* Data under study
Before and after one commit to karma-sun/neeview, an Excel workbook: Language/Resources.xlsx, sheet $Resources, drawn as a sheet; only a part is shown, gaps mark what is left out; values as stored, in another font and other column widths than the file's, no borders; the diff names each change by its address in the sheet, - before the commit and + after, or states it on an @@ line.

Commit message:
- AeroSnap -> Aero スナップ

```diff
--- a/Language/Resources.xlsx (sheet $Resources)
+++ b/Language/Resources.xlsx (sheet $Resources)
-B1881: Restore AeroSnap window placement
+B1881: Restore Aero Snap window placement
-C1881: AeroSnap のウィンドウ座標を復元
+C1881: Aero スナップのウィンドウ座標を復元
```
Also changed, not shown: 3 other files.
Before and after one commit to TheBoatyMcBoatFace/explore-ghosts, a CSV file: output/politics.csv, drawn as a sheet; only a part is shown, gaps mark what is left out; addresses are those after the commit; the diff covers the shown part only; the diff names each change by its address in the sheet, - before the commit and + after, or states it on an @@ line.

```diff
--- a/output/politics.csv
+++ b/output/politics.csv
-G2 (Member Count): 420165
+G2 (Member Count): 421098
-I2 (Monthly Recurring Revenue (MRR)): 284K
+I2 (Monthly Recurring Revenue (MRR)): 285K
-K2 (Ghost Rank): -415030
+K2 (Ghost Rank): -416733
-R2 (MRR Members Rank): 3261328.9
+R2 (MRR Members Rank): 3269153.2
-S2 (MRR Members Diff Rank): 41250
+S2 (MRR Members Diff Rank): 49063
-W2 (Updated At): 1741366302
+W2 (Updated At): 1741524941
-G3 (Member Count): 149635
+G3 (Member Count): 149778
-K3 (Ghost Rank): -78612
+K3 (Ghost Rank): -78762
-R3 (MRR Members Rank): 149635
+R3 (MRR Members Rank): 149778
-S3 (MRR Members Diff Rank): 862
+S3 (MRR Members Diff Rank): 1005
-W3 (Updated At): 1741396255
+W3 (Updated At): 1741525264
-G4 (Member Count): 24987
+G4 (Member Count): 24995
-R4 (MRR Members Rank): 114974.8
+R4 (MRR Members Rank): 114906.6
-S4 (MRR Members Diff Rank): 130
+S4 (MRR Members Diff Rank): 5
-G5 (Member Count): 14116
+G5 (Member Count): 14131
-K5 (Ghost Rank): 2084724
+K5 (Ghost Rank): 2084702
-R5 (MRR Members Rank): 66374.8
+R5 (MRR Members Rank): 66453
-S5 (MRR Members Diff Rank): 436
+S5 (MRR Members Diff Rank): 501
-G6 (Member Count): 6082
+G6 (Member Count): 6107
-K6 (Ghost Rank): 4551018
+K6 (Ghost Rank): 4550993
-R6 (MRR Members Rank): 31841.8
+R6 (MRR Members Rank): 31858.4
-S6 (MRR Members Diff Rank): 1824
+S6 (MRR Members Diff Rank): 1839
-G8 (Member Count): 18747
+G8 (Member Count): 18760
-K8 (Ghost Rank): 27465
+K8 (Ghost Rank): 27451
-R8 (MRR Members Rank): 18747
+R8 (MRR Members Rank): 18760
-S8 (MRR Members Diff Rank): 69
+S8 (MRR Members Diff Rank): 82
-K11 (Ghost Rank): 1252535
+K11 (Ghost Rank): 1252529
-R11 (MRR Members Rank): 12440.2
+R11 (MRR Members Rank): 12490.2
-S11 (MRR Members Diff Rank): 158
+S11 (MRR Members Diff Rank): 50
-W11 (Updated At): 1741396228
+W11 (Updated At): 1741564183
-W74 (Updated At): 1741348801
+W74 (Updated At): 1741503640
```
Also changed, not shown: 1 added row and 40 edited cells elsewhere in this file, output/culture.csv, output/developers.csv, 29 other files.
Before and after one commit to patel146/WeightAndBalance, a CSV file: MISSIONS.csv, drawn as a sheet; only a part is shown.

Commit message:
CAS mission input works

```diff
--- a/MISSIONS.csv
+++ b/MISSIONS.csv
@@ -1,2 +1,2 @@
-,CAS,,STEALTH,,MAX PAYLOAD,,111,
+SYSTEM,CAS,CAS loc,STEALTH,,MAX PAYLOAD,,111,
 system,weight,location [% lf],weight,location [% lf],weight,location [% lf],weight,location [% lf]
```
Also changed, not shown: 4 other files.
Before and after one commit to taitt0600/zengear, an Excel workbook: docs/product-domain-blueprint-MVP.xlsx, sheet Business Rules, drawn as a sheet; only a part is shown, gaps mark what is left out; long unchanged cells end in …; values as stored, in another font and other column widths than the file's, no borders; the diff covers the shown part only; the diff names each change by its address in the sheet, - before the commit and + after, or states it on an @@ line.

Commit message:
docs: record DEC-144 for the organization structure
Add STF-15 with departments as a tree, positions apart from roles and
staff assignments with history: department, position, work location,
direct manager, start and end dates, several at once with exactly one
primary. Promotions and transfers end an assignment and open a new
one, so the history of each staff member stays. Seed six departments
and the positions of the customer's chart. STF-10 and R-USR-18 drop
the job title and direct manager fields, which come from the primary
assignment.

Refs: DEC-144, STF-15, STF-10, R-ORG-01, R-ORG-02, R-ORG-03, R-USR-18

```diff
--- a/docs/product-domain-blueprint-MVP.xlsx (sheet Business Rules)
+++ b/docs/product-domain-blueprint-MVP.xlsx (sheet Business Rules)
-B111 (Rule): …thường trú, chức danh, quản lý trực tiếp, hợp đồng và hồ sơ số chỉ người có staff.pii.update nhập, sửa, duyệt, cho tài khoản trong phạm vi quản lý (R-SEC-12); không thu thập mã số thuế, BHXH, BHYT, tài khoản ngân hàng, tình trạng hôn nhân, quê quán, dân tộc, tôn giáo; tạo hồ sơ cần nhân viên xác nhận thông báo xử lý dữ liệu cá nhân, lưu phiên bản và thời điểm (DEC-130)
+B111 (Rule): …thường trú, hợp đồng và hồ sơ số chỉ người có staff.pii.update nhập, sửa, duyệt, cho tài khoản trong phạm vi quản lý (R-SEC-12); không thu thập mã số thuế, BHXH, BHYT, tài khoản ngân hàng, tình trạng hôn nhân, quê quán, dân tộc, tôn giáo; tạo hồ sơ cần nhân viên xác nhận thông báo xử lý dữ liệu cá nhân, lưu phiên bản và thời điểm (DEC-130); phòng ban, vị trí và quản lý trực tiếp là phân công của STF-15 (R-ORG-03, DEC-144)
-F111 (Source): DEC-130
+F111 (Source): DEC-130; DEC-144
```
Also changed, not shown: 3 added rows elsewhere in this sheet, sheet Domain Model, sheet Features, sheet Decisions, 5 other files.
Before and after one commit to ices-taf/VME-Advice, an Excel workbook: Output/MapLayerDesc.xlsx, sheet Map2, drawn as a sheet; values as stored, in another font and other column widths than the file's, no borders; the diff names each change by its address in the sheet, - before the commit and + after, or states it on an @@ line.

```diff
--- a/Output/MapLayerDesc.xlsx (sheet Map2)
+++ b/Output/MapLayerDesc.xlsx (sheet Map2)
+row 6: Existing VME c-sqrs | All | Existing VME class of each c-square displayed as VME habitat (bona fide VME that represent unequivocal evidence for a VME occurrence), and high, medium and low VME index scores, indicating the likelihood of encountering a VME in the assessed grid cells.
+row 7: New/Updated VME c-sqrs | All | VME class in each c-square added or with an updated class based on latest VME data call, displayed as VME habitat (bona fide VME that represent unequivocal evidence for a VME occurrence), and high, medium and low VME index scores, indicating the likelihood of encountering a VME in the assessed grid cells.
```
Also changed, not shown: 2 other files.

* Task prompt
All lines in the records that contain "elsewhere" are to be copied and returned.

* Written answer
Also changed, not shown: 1 added row and 40 edited cells elsewhere in this file, output/culture.csv, output/developers.csv, 29 other files.
Also changed, not shown: 3 added rows elsewhere in this sheet, sheet Domain Model, sheet Features, sheet Decisions, 5 other files.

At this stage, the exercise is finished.